The institute recently got a $25,000 grant which it will use to help women develop skills and begin work in areas usually with less than 25 per cent female participation — such as plumbing, carpentry, metal engineering and bricklaying.
Amba Groenevel, a stonemasonry graduate from the Miller campus, said it was important to encourage women to work in non-traditional trades.
"I believe there are plenty of women who would genuinely enjoy working with their hands, learning something new and experiencing the satisfaction that comes from working in a trade," she said.
"Gender should never stop someone from learning about something they're interested in."
After working as a dental assistant for five years, Mrs Groenevel said she was desperate for a change and decided to work alongside her father in stonemasonry.
"After only a few weeks I purchased my own work boots and realised I loved working outdoors, in different locations, creating art with stone," she said.
"We both decided it would be a great idea for me to start an apprenticeship."
Working in a traditionally male-dominated area has its challenges but Mrs Groenevel hopes more women will put on work boots and take up a trade.
"Enough people now are open-minded and accepting of women working in a non-traditional trade," she said.
"Being confident as a tradesperson instills confidence in the client, which is the important thing — not whether you're a male or female."

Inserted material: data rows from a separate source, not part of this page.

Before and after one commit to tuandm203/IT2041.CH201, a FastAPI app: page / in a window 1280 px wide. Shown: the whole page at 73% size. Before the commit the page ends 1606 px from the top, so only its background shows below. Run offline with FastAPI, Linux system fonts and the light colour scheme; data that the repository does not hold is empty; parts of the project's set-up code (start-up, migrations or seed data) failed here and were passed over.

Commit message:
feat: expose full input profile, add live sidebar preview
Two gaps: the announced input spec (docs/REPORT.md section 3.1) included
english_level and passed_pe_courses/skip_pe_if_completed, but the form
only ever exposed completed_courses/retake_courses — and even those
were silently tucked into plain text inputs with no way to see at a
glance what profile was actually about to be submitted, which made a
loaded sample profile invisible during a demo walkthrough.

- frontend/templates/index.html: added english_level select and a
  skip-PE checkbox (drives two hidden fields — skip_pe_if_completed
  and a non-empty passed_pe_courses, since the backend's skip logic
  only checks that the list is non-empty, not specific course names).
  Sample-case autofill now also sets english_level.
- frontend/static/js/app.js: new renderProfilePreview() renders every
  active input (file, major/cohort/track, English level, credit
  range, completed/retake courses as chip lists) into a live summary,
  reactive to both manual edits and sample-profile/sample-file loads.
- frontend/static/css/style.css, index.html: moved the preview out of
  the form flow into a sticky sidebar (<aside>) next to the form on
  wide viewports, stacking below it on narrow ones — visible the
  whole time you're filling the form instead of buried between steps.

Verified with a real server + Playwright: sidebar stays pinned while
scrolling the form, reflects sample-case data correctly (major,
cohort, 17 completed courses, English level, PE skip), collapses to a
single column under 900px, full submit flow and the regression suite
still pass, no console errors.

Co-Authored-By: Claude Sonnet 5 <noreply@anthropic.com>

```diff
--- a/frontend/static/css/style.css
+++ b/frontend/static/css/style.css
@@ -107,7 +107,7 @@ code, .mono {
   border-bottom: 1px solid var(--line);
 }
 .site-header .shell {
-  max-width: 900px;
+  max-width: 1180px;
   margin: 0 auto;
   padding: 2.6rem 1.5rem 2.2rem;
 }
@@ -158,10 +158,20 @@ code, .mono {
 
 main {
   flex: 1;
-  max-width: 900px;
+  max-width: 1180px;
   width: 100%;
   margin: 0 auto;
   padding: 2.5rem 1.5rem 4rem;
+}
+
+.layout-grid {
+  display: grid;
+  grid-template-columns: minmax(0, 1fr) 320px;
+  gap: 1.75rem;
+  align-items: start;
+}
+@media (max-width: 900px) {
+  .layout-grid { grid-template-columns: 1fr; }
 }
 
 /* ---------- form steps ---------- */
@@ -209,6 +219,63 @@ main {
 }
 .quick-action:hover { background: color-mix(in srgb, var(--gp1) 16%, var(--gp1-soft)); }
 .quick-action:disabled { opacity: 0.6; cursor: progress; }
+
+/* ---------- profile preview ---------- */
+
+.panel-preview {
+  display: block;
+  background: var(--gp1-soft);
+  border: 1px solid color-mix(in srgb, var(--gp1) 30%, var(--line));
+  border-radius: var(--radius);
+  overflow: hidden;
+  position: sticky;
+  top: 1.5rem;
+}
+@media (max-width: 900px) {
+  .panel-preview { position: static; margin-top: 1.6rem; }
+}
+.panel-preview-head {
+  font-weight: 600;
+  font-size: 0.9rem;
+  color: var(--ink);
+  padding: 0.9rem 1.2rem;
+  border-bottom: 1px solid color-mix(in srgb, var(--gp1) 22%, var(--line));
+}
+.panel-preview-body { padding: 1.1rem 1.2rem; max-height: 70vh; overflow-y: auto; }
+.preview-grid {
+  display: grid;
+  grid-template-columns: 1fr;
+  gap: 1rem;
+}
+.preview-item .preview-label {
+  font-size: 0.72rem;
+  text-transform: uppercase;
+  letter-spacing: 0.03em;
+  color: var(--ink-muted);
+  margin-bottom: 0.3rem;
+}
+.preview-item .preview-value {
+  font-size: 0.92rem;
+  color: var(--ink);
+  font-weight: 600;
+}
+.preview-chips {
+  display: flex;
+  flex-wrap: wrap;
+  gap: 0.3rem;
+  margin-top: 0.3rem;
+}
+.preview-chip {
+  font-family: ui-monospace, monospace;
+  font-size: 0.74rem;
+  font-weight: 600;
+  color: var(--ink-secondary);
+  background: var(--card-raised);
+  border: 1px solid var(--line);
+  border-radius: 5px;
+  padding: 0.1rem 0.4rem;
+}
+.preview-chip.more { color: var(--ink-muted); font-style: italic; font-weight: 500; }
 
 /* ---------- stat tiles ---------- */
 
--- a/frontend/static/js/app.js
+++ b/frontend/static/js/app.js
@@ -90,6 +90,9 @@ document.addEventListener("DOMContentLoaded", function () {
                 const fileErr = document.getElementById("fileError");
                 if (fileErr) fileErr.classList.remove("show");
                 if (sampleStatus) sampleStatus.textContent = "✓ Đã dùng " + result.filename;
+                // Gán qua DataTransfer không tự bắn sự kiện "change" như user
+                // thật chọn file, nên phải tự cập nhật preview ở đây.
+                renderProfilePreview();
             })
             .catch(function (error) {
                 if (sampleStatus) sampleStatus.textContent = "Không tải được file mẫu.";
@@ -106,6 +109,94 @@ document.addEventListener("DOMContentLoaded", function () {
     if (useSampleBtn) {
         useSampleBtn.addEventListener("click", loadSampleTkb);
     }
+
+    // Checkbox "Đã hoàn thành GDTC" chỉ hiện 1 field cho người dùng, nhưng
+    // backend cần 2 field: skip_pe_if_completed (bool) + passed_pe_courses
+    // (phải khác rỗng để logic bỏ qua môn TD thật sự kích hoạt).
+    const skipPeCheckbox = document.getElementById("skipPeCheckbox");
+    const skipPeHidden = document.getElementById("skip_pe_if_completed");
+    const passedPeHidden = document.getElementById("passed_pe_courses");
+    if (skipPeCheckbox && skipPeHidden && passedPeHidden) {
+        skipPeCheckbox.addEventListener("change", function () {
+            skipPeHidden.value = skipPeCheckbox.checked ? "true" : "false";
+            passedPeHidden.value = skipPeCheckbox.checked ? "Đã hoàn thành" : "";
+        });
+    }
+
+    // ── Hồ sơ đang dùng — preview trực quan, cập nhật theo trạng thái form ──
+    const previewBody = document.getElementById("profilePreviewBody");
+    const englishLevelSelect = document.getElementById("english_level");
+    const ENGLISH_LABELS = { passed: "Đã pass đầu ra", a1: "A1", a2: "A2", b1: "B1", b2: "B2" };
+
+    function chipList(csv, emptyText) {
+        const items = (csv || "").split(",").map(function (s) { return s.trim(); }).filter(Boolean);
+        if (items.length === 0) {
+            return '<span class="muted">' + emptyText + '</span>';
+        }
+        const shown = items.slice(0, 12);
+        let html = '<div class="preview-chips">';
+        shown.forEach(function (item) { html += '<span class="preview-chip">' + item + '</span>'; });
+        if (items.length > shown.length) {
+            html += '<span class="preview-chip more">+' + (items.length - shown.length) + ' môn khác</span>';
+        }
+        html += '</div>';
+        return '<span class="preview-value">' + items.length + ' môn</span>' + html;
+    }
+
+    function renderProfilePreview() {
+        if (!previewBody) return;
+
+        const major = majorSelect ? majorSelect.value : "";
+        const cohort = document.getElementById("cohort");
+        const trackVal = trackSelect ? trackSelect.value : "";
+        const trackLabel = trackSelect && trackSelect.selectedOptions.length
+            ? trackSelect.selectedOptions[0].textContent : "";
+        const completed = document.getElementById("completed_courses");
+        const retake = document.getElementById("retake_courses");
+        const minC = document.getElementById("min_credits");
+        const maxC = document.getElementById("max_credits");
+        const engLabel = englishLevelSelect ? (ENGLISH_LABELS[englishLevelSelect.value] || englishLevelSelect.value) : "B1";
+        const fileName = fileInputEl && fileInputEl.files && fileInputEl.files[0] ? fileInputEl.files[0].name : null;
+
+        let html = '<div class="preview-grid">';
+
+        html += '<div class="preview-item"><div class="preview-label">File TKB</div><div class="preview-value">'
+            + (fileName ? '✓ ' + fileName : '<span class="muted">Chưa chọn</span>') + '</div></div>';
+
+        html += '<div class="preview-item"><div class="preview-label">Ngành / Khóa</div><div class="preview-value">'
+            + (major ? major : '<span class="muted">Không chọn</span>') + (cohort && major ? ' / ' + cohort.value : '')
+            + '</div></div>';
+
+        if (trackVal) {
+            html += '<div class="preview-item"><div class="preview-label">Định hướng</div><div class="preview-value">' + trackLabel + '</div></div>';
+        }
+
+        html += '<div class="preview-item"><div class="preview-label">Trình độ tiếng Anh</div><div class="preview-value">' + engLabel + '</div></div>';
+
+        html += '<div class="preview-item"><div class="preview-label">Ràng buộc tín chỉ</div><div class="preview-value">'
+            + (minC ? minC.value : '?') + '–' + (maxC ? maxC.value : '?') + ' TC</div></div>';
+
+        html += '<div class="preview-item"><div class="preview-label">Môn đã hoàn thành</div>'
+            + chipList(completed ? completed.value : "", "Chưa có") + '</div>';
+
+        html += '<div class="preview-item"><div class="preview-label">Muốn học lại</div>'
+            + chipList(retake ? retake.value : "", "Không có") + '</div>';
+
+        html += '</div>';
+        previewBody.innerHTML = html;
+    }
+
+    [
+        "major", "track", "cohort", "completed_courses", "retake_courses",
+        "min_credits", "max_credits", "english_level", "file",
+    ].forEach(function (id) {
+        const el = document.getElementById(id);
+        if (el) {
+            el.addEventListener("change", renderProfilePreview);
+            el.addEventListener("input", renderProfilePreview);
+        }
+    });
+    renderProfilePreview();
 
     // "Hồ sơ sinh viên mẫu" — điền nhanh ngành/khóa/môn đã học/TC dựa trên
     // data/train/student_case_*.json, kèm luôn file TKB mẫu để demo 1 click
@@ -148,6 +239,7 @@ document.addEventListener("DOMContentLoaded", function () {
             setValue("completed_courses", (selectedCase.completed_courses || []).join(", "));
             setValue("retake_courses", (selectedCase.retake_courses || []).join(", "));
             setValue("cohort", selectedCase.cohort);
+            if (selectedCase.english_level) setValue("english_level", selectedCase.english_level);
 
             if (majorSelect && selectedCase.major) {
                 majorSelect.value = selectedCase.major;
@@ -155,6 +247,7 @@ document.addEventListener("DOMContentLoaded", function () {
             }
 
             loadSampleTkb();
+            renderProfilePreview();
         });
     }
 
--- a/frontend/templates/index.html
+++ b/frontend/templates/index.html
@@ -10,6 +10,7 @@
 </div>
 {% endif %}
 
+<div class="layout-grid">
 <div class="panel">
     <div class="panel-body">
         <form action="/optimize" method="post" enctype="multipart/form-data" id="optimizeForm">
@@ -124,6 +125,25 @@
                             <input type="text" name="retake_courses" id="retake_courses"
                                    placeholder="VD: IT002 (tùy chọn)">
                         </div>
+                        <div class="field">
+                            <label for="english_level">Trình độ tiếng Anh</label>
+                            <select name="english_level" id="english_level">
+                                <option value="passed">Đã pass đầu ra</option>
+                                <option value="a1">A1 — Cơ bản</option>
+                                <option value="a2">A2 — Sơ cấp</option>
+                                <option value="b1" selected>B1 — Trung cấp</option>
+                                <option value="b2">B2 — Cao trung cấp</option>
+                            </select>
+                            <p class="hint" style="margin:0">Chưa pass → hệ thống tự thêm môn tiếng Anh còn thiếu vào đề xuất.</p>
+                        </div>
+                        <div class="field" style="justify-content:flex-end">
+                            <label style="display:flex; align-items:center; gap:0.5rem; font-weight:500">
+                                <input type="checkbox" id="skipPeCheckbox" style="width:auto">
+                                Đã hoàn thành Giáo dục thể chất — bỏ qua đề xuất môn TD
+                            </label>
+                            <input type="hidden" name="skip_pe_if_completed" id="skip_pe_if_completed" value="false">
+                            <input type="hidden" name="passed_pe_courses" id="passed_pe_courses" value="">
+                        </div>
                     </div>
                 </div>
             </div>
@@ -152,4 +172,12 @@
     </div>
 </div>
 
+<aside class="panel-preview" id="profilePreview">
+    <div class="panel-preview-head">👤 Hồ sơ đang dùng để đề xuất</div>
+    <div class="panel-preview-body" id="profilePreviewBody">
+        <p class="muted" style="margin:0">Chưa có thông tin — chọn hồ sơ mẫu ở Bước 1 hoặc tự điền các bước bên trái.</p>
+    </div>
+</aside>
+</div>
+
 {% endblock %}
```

"In any industry there are challenges but getting past those challenges can make the work worth it and give you a very strong sense of accomplishment."comments powered by Disqus